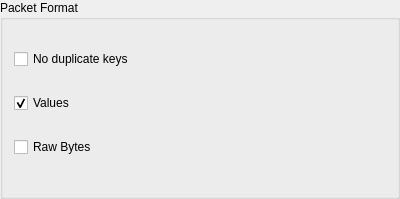
Qt form utilities/wireshark/ui/qt/packet_format_json_group_box.ui (kimocoder/nexmon) before a commit.
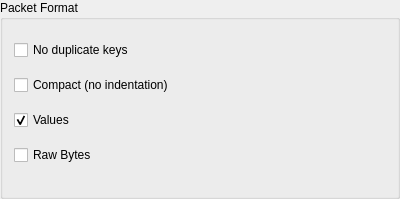
The same form after that commit.

```diff
--- a/utilities/wireshark/ui/qt/packet_format_json_group_box.ui
+++ b/utilities/wireshark/ui/qt/packet_format_json_group_box.ui
@@ -30,6 +30,19 @@
      </property>
     </widget>
    </item>
+   <item>
+    <widget class="QCheckBox" name="compactCheckBox">
+     <property name="toolTip">
+      <string>&lt;html&gt;&lt;head/&gt;&lt;body&gt;&lt;p&gt;Output compact JSON without indentation (significantly faster and smaller)&lt;/p&gt;&lt;/body&gt;&lt;/html&gt;</string>
+     </property>
+     <property name="text">
+      <string>Compact (no indentation)</string>
+     </property>
+     <property name="checked">
+      <bool>false</bool>
+     </property>
+    </widget>
+   </item>
    <item>
     <widget class="QCheckBox" name="valuesCheckBox">
      <property name="toolTip">
```
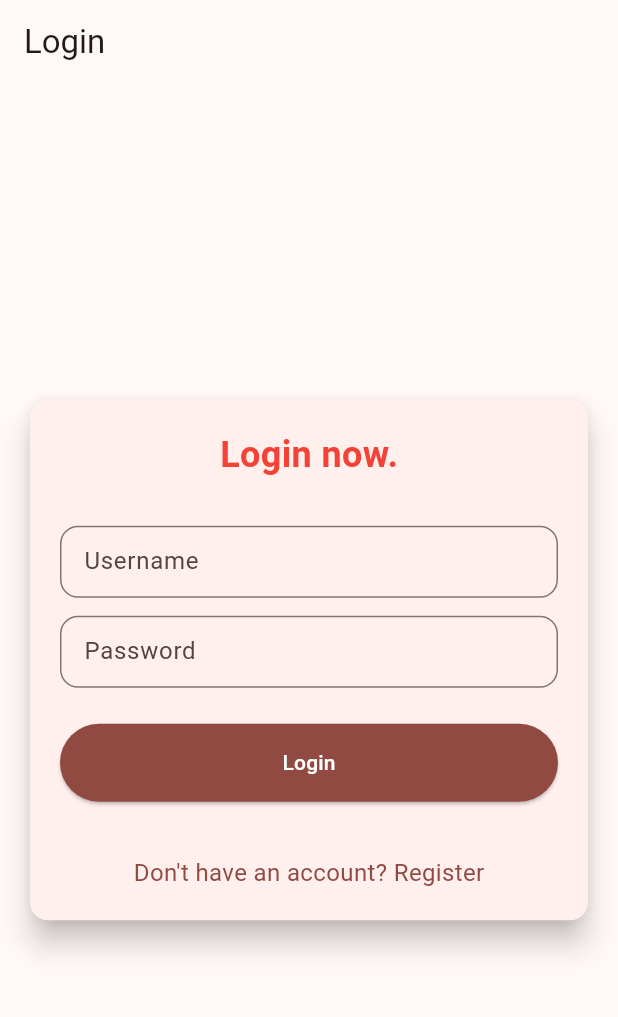
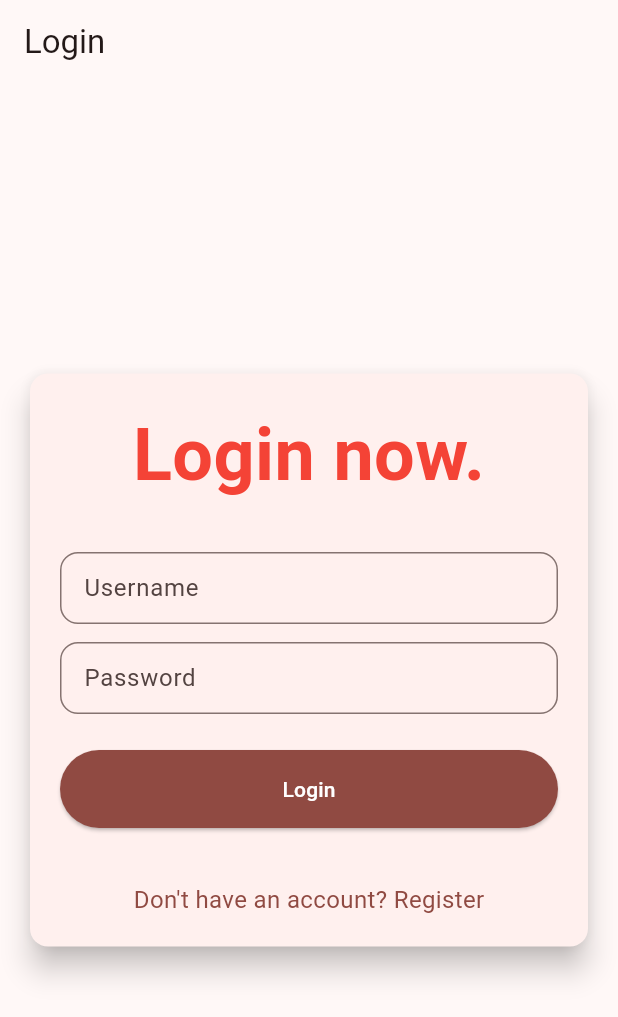
Before and after one commit to skrjmcdc/football-news-mobile, a Flutter app: the screen it shows after launch, on a phone screen of 412 x 824 dp. Shown: the top 1017 px of the screen. Run offline on Flutter 3.47's test engine with Material 3 defaults, Android fonts, the phone set to English and light mode, and no system bars; missing offline and left inert: pbp_django_auth.

Commit message:
Increase login page title font size

```diff
--- a/lib/screens/login.dart
+++ b/lib/screens/login.dart
@@ -60,7 +60,7 @@ class _LoginPageState extends State<LoginPage> {
                   const Text(
                     'Login now.',
                     style: TextStyle(
-                      fontSize: 24.0,
+                      fontSize: 48.0,
                       fontWeight: FontWeight.bold,
                       color: Colors.red,
                     ),
```
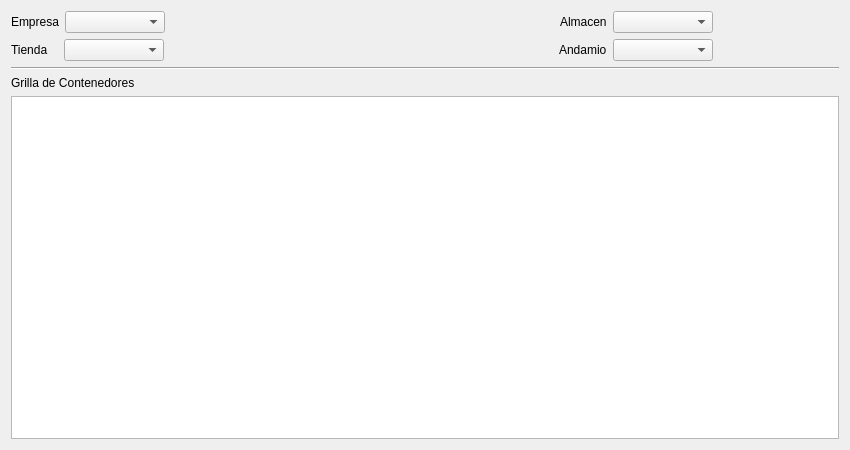
Qt form ui_almacen.ui (benArambide/ProyFinal-IS2) before a commit.
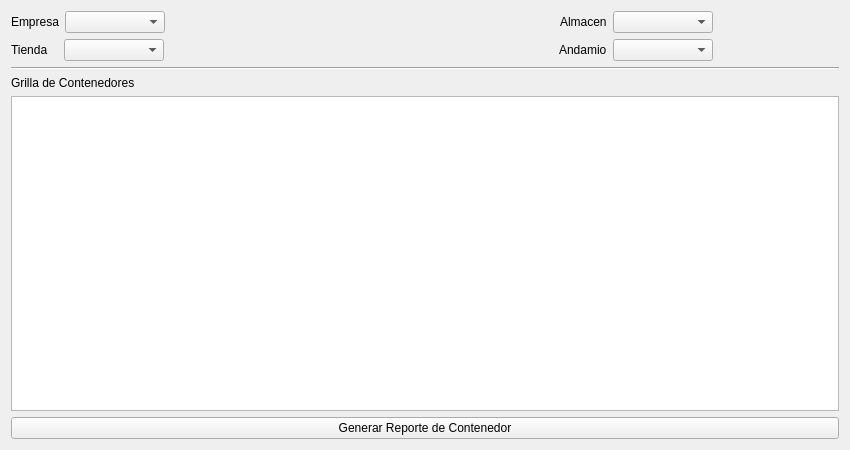
The same form after that commit. Icons and pictures are not drawn.

Patch:
```diff
--- a/ui_almacen.ui
+++ b/ui_almacen.ui
@@ -361,6 +361,13 @@
      </item>
     </layout>
    </item>
+   <item row="1" column="0">
+    <widget class="QPushButton" name="botonGenerarReporte">
+     <property name="text">
+      <string>Generar Reporte de Contenedor</string>
+     </property>
+    </widget>
+   </item>
   </layout>
  </widget>
  <resources>
```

★ ★ ★ ★ ★ ★ ★

ASSIGNMENT:
Lines holding "that" are the ones to copy; find all of them in the listing.

YOUR SOLUTION:
The same form after that commit.
The same form after that commit. Icons and pictures are not drawn.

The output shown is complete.